There is a lot to be said about the frenetic speed that New York City’s buildings go up and come down. Often landmarks are destroyed before they even have a chance to make their marks. Neighborhoods change with regularity. I love New York today … but I adore old New York. Despite the grit and decay, NYC has character—or rather characters—all its own. And if you’ve been around for as long as I have, you’ve probably seen many character transformations.
Recently, I found one of my favorite vintage books, Portrait of New York by Felix Riesensberg, with photos by Alexander Alland. A February 1939 New York Times Book Review described it as “A Human Portrait of New York,” and it is—a series of moody, dark and haunting reflections of New York as a multiplicity of everything from buildings to signs, from subways to monuments.

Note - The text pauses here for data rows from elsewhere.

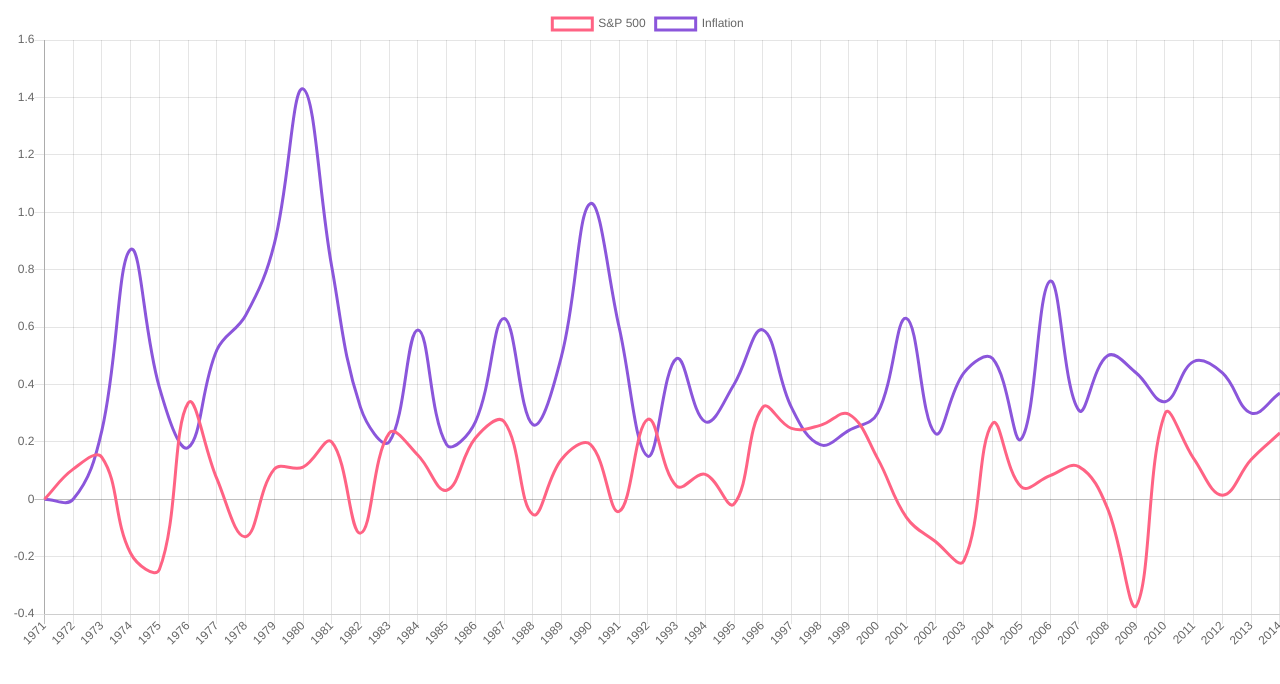
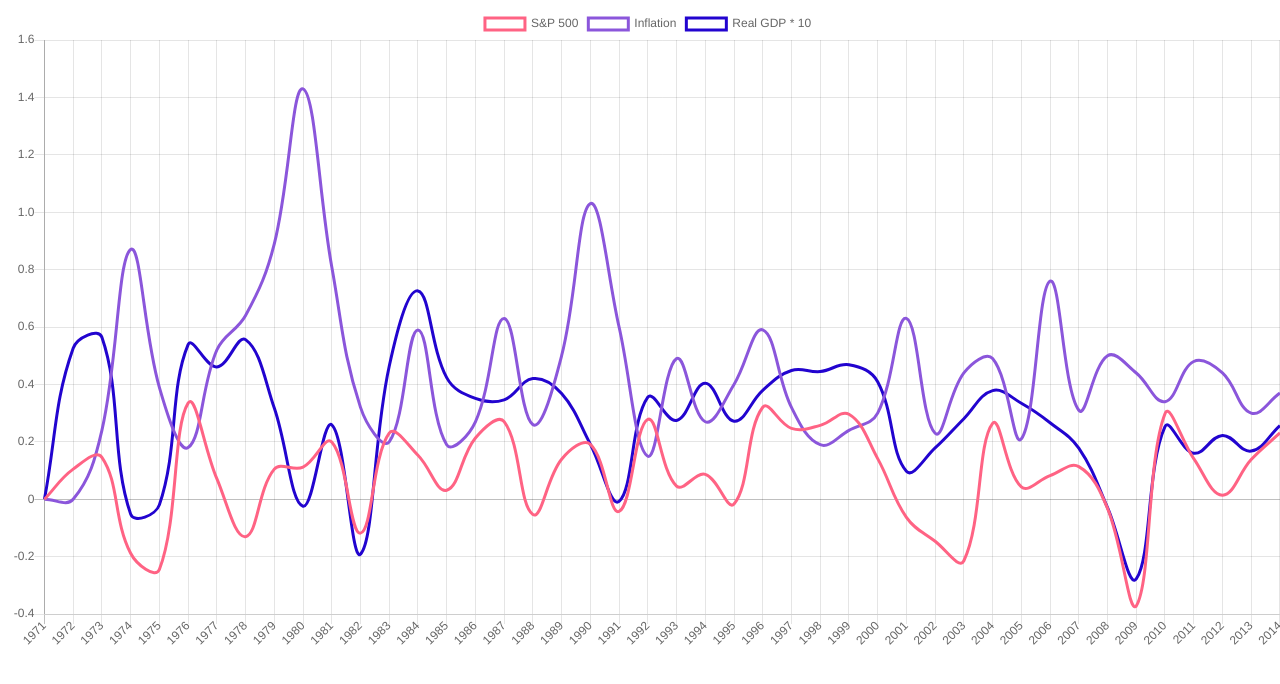
Before and after one commit to craigfay/allocation, a plain HTML site: page static/index.html in a window 1280 px wide. Drawn offline with nearby package versions, Linux system fonts and the light colour scheme.

Commit message:
Visualize GDP

```diff
--- a/static/index.html
+++ b/static/index.html
@@ -13,7 +13,6 @@
   }
 
   function wrangleSP500(data) {
-    // Use only the first month of every other year
     data = step(12, data);
     data = data.filter(month => new Date(month.Date) > new Date('1970-01-01'));
     data = data.filter(month => new Date(month.Date) < new Date('2015-01-01'));
@@ -29,10 +28,22 @@
   }
 
   function wrangleInflation(data) {
-    // Use only the first month of every other year
     data = step(12, data);
     data = data.filter(month => new Date(month.date) > new Date('1970-01-01'));
     data = data.filter(month => new Date(month.date) < new Date('2015-01-01'));
+    return data;
+  }
+
+  function wrangleGDP(data) {
+    data = data.filter(r => new Date(r.year) > new Date('1970-01-01'));
+    data = data.filter(r => new Date(r.year) < new Date('2015-01-01'));
+    data = data.map((r, index) => {
+      r.change = 0;
+      const currentLevel = r.realLevel;
+      const lastLevel = index ? data[index - 1].realLevel: currentLevel;
+      r.percentChange = percentageChange(lastLevel, currentLevel);
+      return r;
+    })
     return data;
   }
 
@@ -48,23 +59,33 @@
     const inflationRaw = await fetchJSON('/inflation.json');
     const inflation = wrangleInflation(inflationRaw);
 
+    const gdpRaw = await fetchJSON('/gdp.json');
+    const gdp = wrangleGDP(gdpRaw);
+
     const chart = new Chart(ctx, {
       type: 'line',
       data: {
-        labels: sp500.map(month => getYear(month.Date)),
+        labels: sp500.map(r => getYear(r.Date)),
         datasets: [{
           label: 'S&P 500',
           pointRadius: 0,
           backgroundColor: 'rgba(255, 99, 132, 0)',
           borderColor: 'rgb(255, 99, 132)',
-          data: sp500.map(month => month.change),
+          data: sp500.map(r => r.change),
         },
         {
           label: 'Inflation',
           pointRadius: 0,
           backgroundColor: 'rgba(139, 86, 219, 0)',
           borderColor: 'rgb(139, 86, 219)',
-          data: inflation.map(month => month.inflation),
+          data: inflation.map(r => r.inflation),
+        },
+        {
+          label: 'Real GDP * 10',
+          pointRadius: 0,
+          backgroundColor: 'rgba(70, 41, 230, 0)',
+          borderColor: 'rgb(34, 4, 207)',
+          data: gdp.map(r => r.percentChange * 10),
         }]
       },
       options: {},
```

I reproduce a selection of images below, not because I’m nostalgic for that chiaroscuro past but for the fact that everything about NYC comes and goes so quickly there’s hardly a moment for contemplation and joy. Well, I hope you’ll contemplate these relics and take joy in the fact that we can reflect, if only for a moment.